▸ Exercise aim:
Each line below that holds the word "Aniomes" counts once; state the total number of such lines and nothing else.

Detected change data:

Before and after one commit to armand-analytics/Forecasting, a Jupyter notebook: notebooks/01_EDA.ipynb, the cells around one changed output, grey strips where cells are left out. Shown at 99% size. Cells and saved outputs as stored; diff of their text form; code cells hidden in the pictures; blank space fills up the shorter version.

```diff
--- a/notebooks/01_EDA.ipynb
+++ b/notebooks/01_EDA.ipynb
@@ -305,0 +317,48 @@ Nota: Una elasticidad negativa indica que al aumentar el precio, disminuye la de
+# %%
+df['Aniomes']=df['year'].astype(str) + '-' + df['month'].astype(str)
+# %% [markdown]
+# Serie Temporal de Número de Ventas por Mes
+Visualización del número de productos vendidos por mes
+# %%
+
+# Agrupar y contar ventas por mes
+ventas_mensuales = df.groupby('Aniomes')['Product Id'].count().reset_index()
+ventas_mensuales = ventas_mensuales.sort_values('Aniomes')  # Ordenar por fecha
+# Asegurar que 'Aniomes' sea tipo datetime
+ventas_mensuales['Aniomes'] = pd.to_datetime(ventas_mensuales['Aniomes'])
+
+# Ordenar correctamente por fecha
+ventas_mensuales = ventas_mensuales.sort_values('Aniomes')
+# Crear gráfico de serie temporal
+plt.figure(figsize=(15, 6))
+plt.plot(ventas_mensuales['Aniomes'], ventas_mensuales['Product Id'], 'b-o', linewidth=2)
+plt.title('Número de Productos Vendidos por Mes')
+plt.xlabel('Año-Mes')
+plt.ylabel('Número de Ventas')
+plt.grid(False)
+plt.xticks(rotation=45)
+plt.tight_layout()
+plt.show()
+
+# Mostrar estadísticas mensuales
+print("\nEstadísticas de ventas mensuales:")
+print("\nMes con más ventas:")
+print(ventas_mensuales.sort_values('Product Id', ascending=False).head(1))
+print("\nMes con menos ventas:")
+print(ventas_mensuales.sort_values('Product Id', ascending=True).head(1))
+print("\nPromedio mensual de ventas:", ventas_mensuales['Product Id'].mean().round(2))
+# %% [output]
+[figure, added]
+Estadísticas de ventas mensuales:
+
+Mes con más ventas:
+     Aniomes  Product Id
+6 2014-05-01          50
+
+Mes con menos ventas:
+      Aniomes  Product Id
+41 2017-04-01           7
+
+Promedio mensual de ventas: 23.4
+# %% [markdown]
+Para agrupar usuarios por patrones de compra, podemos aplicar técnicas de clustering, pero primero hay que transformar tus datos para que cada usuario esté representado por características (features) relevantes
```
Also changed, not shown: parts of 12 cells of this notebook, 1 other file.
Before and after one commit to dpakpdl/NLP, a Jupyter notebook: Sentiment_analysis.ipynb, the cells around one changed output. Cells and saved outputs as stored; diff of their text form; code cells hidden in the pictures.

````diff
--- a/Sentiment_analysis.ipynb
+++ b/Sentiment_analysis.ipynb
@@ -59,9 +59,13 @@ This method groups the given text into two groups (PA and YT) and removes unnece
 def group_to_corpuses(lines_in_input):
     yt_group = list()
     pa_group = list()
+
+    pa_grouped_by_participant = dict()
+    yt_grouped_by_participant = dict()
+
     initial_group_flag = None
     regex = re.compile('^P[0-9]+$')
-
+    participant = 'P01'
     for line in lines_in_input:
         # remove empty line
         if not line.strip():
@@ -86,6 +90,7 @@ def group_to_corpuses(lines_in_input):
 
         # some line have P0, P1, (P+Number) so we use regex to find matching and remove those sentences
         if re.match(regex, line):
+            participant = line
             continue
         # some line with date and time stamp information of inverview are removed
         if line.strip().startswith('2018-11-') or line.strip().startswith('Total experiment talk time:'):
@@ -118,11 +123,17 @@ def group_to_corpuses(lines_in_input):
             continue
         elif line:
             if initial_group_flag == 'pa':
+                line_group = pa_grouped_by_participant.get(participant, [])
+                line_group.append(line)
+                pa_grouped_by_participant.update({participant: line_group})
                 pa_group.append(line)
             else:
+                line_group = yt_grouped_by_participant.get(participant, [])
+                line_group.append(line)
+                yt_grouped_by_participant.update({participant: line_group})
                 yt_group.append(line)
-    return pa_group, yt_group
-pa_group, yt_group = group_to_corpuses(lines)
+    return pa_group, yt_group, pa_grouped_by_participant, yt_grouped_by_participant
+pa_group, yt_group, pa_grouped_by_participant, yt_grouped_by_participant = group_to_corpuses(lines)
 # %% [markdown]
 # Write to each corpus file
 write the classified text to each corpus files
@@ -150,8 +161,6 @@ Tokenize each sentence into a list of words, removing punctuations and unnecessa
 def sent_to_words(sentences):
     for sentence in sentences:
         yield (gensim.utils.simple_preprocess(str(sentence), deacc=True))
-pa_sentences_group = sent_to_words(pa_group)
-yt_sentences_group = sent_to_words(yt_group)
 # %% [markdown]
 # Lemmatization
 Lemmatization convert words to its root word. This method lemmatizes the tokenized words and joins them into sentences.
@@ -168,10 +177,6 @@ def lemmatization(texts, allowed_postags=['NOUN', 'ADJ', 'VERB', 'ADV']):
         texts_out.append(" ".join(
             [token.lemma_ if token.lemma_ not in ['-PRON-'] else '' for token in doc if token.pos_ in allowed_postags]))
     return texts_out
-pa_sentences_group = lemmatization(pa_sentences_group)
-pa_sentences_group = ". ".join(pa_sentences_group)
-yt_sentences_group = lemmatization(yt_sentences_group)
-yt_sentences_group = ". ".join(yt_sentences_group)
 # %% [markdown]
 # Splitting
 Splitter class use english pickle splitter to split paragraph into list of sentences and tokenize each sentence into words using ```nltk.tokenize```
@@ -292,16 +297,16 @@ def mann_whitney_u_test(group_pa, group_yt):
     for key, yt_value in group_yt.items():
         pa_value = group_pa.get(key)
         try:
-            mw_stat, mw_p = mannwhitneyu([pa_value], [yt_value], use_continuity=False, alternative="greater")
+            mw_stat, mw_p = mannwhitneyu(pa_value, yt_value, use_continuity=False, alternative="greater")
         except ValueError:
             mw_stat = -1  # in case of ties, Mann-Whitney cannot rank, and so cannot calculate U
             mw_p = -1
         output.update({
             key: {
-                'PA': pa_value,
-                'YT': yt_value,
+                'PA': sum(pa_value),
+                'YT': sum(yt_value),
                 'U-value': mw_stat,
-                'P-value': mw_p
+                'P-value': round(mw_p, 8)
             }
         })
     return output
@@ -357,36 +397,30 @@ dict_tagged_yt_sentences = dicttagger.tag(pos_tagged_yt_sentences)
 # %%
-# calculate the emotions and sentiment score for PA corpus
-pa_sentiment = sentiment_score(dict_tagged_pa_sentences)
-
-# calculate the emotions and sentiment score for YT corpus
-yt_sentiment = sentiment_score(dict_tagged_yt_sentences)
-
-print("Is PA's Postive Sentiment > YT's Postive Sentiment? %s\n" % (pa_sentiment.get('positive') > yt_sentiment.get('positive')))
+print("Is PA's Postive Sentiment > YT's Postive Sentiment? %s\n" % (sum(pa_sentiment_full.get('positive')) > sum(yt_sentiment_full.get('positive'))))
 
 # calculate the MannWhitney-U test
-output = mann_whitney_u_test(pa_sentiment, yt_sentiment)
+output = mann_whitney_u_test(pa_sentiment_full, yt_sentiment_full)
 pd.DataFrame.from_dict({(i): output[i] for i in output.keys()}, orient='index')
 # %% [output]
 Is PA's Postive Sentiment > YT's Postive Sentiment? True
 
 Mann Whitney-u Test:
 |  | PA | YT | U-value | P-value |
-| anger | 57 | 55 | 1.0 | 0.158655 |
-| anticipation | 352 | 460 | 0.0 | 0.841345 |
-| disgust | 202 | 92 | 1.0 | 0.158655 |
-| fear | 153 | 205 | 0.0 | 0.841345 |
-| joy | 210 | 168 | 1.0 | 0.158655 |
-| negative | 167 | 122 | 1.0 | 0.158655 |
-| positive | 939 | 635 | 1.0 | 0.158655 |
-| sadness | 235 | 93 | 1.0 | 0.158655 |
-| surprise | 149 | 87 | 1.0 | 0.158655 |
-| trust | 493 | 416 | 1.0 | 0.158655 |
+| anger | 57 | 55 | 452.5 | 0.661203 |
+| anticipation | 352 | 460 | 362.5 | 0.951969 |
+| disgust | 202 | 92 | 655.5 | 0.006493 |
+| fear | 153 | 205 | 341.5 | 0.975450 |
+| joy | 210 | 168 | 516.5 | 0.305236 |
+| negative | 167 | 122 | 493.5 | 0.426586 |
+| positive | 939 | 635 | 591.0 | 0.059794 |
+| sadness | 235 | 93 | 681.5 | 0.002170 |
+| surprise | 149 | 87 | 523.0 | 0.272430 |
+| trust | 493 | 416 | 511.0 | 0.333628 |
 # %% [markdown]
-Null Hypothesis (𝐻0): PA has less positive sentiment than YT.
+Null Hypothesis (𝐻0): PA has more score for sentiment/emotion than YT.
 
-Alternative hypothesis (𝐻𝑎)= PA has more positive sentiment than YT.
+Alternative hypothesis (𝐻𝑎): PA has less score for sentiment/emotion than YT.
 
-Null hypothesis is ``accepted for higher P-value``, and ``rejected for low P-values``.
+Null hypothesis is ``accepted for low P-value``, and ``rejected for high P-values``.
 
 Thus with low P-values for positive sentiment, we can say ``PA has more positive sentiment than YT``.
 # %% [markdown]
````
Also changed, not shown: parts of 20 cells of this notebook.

▸ Response to this task:
9